If the proposed settlement is approved, the units must be built within the next five years.
Proposed clarifying amendments made to the seven-page document include a change that states that in the event an affordable housing unit can't be made vacant immediately for a chosen tenant, Palmer Square must immediately provide a temporary unit, where a tenant may remain for up to 13 months.
Council members were concerned that the original wording had inferred Palmer Square had 13 months to vacate a unit and allow a new tenant to occupy it.
Another proposed amendment states that Palmer Square is obligated to pay 54.8 percent of possible sewer repair costs, not to exceed $250,000, which "shall not be changed irrespective of the amount of new units constructed by Palmer." This was changed because Palmer Square has yet to specify whether they will build 97 or 100 housing units on the site.
An additional amendment states that Palmer Square's sewer repair costs are paid no later than five years after the date the first building permit for the housing units has been issued. This was added so that the developer may not build all but one housing unit, in order to avoid payment.
Other minor changes were also made to the document, such as changing "Ad Hoc Committee" to "Landscape Sub-Committee."

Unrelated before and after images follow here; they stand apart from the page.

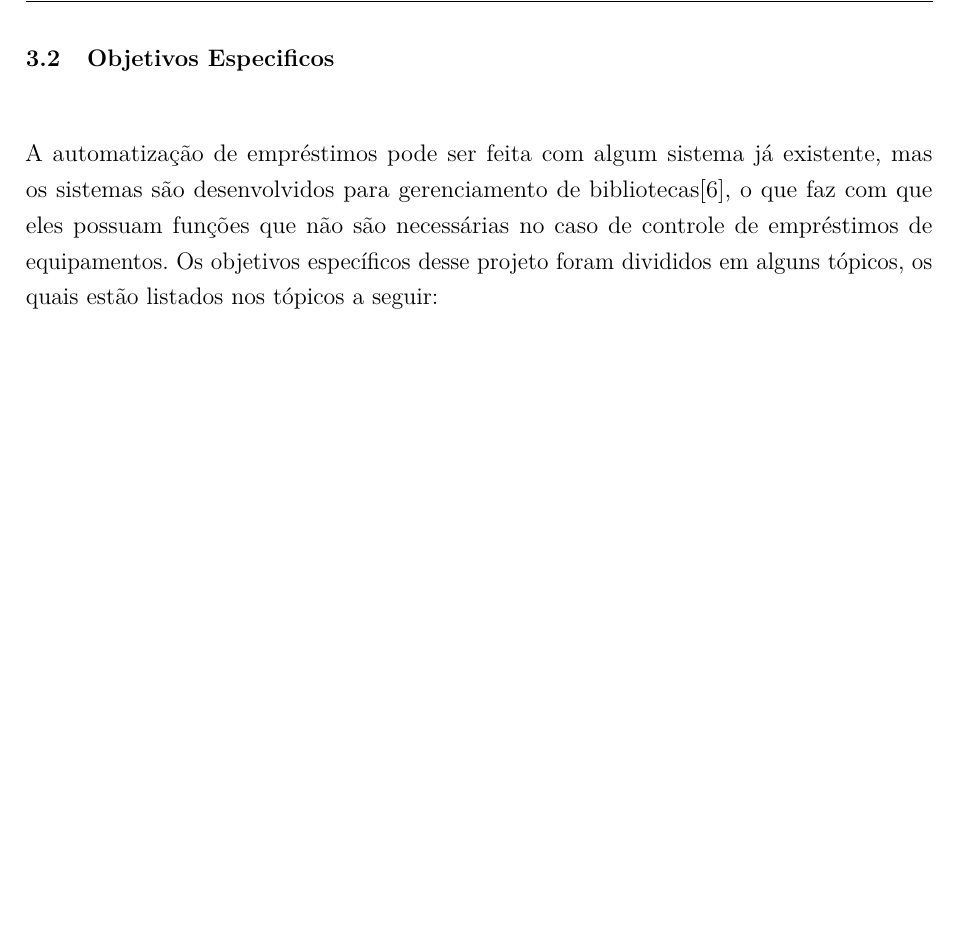
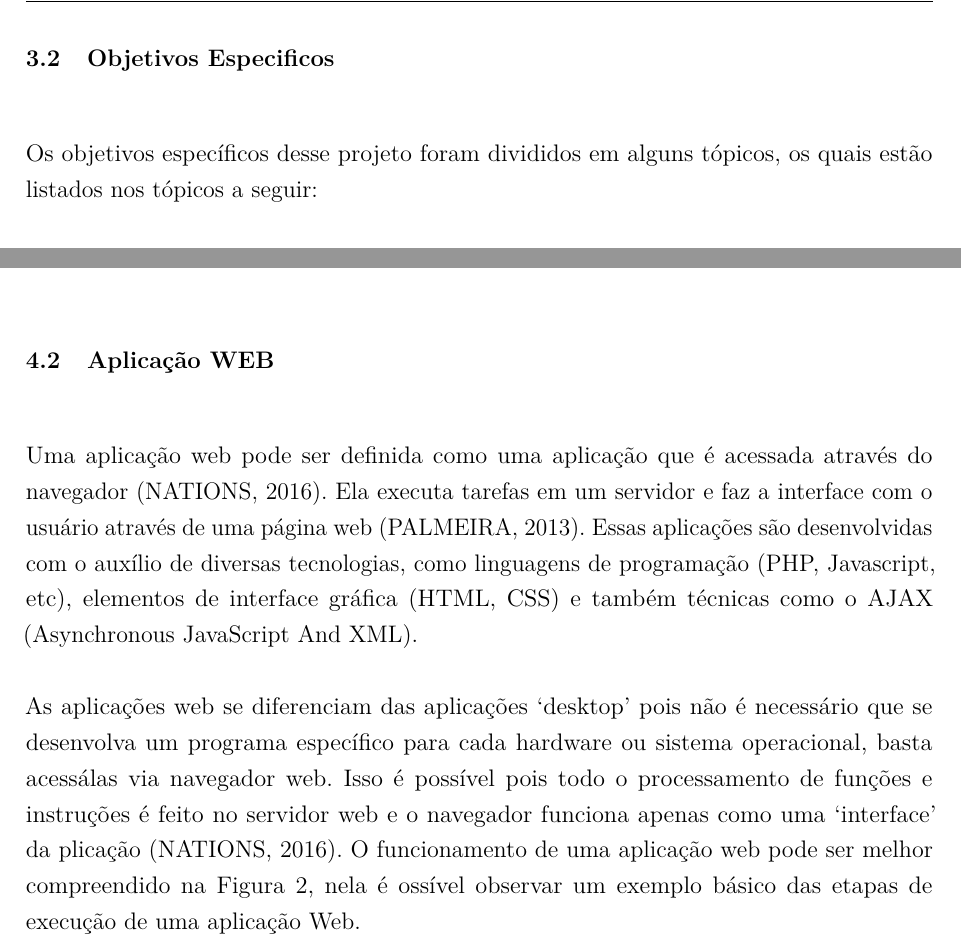
Before and after one commit to ProjetosLucas/PG1, a LaTeX thesis (PG1-Lucas/PG_NomeDoAluno.tex, which reads PG1-Lucas/embasamento.tex, PG1-Lucas/objetivos.tex): part of page 13 of 25 before the commit and two parts of pages 14 and 15 of 26 after it, the two joined at a grey line, cut so that both start at the same text, the shorter picture padded with empty space. Compiled offline with pdfLaTeX.

Commit message:
Colocando outras modificacoes

```diff
--- a/PG1-Lucas/embasamento.tex
+++ b/PG1-Lucas/embasamento.tex
@@ -6,3 +6,8 @@ Automatizar um processo consiste em defini-los e otimizá-los para em seguida ex
 Para a automação é necessárioinicialmente elaborar a chamada arquitetura de processos. Essa arquitetura nada mais é do quea estrutura geral de um sistema de processos combinada com o conceito de automatizaçãoaplicável a ela (DAWIS, 2001).No meio industrial, a preocupação com produtividade, redução do risco operacional equalidade, leva à implantação de sistemas de automatização.
 
 Esses sistemas visam melhorar osprocessos industriais e também auxiliam na identificação de indicadores de desempenho doprocesso, o que permite aperfeiçoamento constante das atividades dos processos(SGANDERLA, 2013).
+
+\section[Aplicação WEB]{Aplicação WEB}
+Uma aplicação web pode ser definida como uma aplicação que é acessada através do navegador (NATIONS, 2016). Ela executa tarefas em um servidor e faz a interface com o usuário através de uma página web (PALMEIRA, 2013). Essas aplicações são desenvolvidas com o auxílio de diversas tecnologias, como linguagens de programação (PHP, Javascript, etc), elementos de interface gráfica (HTML, CSS) e também técnicas como o AJAX (Asynchronous JavaScript And XML).
+
+As aplicações web se diferenciam das aplicações ‘desktop’ pois não é necessário que se desenvolva um programa específico para cada hardware ou sistema operacional, basta acessálas via navegador web. Isso é possível pois todo o processamento de funções e instruções é feito no servidor web e o navegador funciona apenas como uma ‘interface’ da  plicação (NATIONS, 2016). O funcionamento de uma aplicação web pode ser melhor compreendido na Figura 2, nela é ossível observar um exemplo básico das etapas de execução de uma aplicação Web.
--- a/PG1-Lucas/objetivos.tex
+++ b/PG1-Lucas/objetivos.tex
@@ -14,7 +14,7 @@ Um sistema automatizado se ganha agilidade, maior segurança nos dados do empré
 
 
 \section[Objetivos Específicos]{Objetivos Especificos}
-A automatização de empréstimos pode ser feita com algum sistema já existente, mas os sistemas são desenvolvidos para gerenciamento de bibliotecas[6], o que faz com que eles possuam funções que não são necessárias no caso de controle de empréstimos de equipamentos. Os objetivos específicos desse projeto foram divididos em alguns tópicos, os quais estão listados nos tópicos a seguir:
+Os objetivos específicos desse projeto foram divididos em alguns tópicos, os quais estão listados nos tópicos a seguir:
 
 \begin{itemize}
    \item Desenvolver um software na linguagem C para fazer a leitura dos códigos de barra do RA e do patrimônio do equipamento por meio de um leitor conectado a Raspberry Pi;
```
Also changed, not shown: PG1-Lucas/justificativa.tex (+1 -1 lines), PG1-Lucas/PG_NomeDoAluno.pdf, 1 other file.
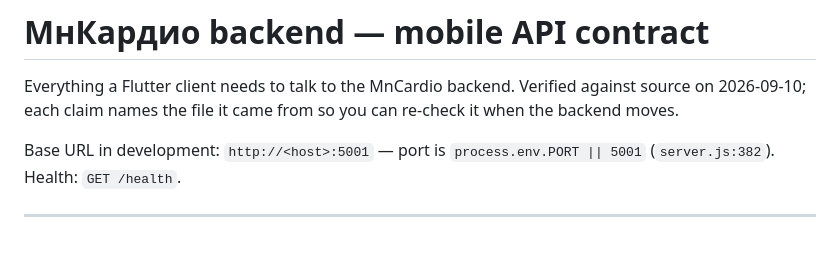
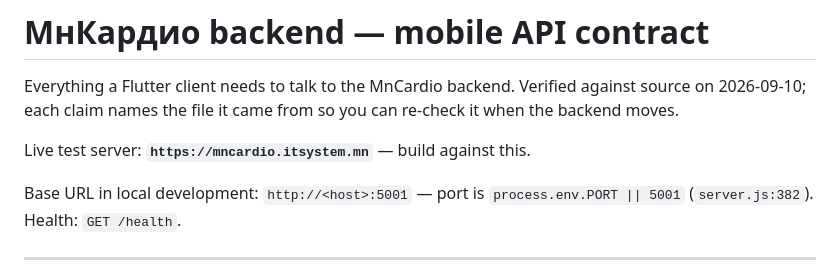
Before and after one commit to Javhaa233/mn_cardio_v2, a Markdown page: mobile/API.md, the part around the change. Drawn GitHub-style; blank space fills up the shorter version.

```diff
--- a/mobile/API.md
+++ b/mobile/API.md
@@ -4,7 +4,9 @@ Everything a Flutter client needs to talk to the MnCardio backend. Verified agai
 on 2026-09-10; each claim names the file it came from so you can re-check it when the
 backend moves.
 
-Base URL in development: `http://<host>:5001` — port is `process.env.PORT || 5001`
+Live test server: **`https://mncardio.itsystem.mn`** — build against this.
+
+Base URL in local development: `http://<host>:5001` — port is `process.env.PORT || 5001`
 (`server.js:382`). Health: `GET /health`.
 
 ---
```
Also changed, not shown: mobile/README.md (+32 -1 lines).
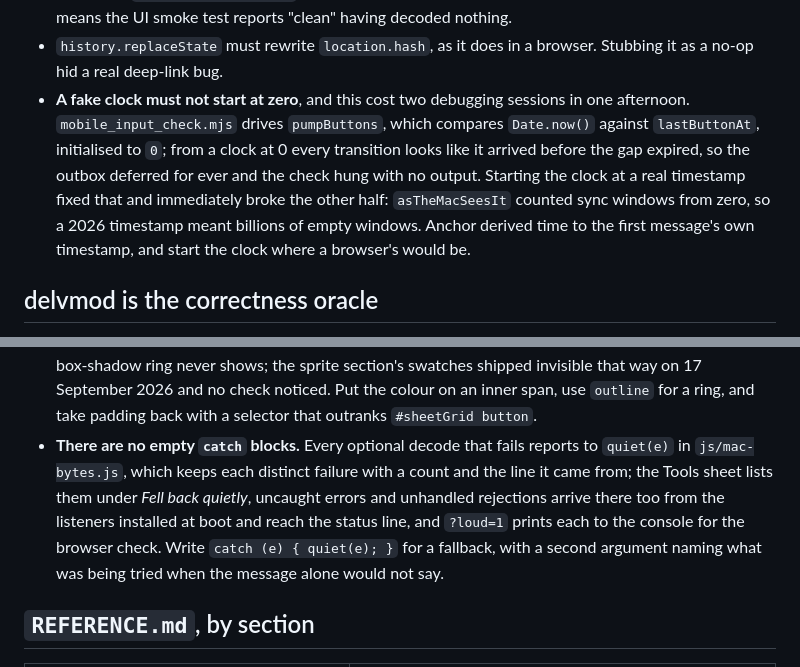
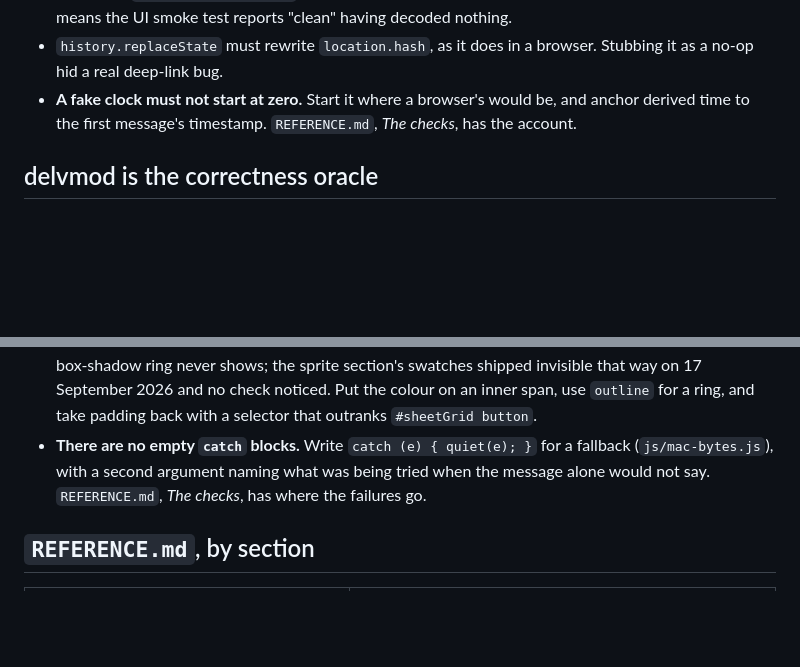
Before and after one commit to ratlizard/grimoire, a Markdown page: CLAUDE.md, 2 parts joined by grey strips. Rendered like a GitHub page; blank space fills up the shorter version.

```diff
--- a/CLAUDE.md
+++ b/CLAUDE.md
@@ -214,15 +214,9 @@ Already paid for; do not rediscover them.
   decoded nothing.
 - `history.replaceState` must rewrite `location.hash`, as it does in a browser.
   Stubbing it as a no-op hid a real deep-link bug.
-- **A fake clock must not start at zero**, and this cost two debugging sessions
-  in one afternoon. `mobile_input_check.mjs` drives `pumpButtons`, which
-  compares `Date.now()` against `lastButtonAt`, initialised to `0`; from a
-  clock at 0 every transition looks like it arrived before the gap expired, so
-  the outbox deferred for ever and the check hung with no output. Starting the
-  clock at a real timestamp fixed that and immediately broke the other half:
-  `asTheMacSeesIt` counted sync windows from zero, so a 2026 timestamp meant
-  billions of empty windows. Anchor derived time to the first message's own
-  timestamp, and start the clock where a browser's would be.
+- **A fake clock must not start at zero.** Start it where a browser's would
+  be, and anchor derived time to the first message's timestamp.
+  `REFERENCE.md`, *The checks*, has the account.
 
 ## delvmod is the correctness oracle
 
@@ -449,14 +443,10 @@ them*, says which, and what `utilities/addons_check.mjs` proves with them.
   17 September 2026 and no check noticed. Put the colour on an inner span,
   use `outline` for a ring, and take padding back with a selector that
   outranks `#sheetGrid button`.
-- **There are no empty `catch` blocks.** Every optional decode that fails
-  reports to `quiet(e)` in `js/mac-bytes.js`, which keeps each distinct
-  failure with a count and the line it came from; the Tools sheet lists them
-  under *Fell back quietly*, uncaught errors and unhandled rejections arrive
-  there too from the listeners installed at boot and reach the status line,
-  and `?loud=1` prints each to the console for the browser check. Write
-  `catch (e) { quiet(e); }` for a fallback, with a second argument naming
-  what was being tried when the message alone would not say.
+- **There are no empty `catch` blocks.** Write `catch (e) { quiet(e); }`
+  for a fallback (`js/mac-bytes.js`), with a second argument naming what
+  was being tried when the message alone would not say. `REFERENCE.md`,
+  *The checks*, has where the failures go.
 
 ## `REFERENCE.md`, by section
 
```
Also changed, not shown: REFERENCE.md (+20 -0 lines).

According to Mayor O'Neill, these changes to the document don't need to be pre-approved by Mr. Aboodi, as "none of the numbers have been changed." He said that the wording has only been changed to clarify statements, so that there is no misunderstanding by either the developer or the Borough.
"All we've done is move sentences and put in qualifiers," said Mayor O'Neill.
During last week's hearing, additional members of the community spoke up against the passing of the settlement.
"What this proposal lacks is balance, diversity and affordability," said Yina Moore, a representative from Princeton Future.
She said that she was unhappy with the placement of the affordable housing, which will be scattered around the Borough, and not in the new development site. She also said that Council should barter for a longer length of time for the units, as the current agreement states that the affordable housing will only remain in place for a maximum of 20 years.
Former Councilman Mark Freda, who also spoke out against parts of the agreement at the January 13 meeting, said that Council should consider whether building the housing units was really worth the trouble it may cause the Borough down the line.
"I just ask that you look at the tax dollars that are coming in ... and decide if this settlement is really worth it," said Mr. Freda.
Former Mayor Marvin Reed spoke in favor of the agreement, asking that Council consider that this may be the last chance they are given to resolve their differences with Mr. Aboodi.
"What we are doing here is bringing two parties together that have been at odds for a long time," said Mr. Reed. "We're trying to move forward ... and get this thing behind us."
By meeting's end, it was agreed that Council members would submit their concerns to Michael Herbert, Esq., the Borough's attorney, and he would make the changes to the document in an amendment, which would clear up any ambiguities.
"I think you need to list our concerns because otherwise they're going to come back and magnify themselves," said Councilwoman Mildred Trotman.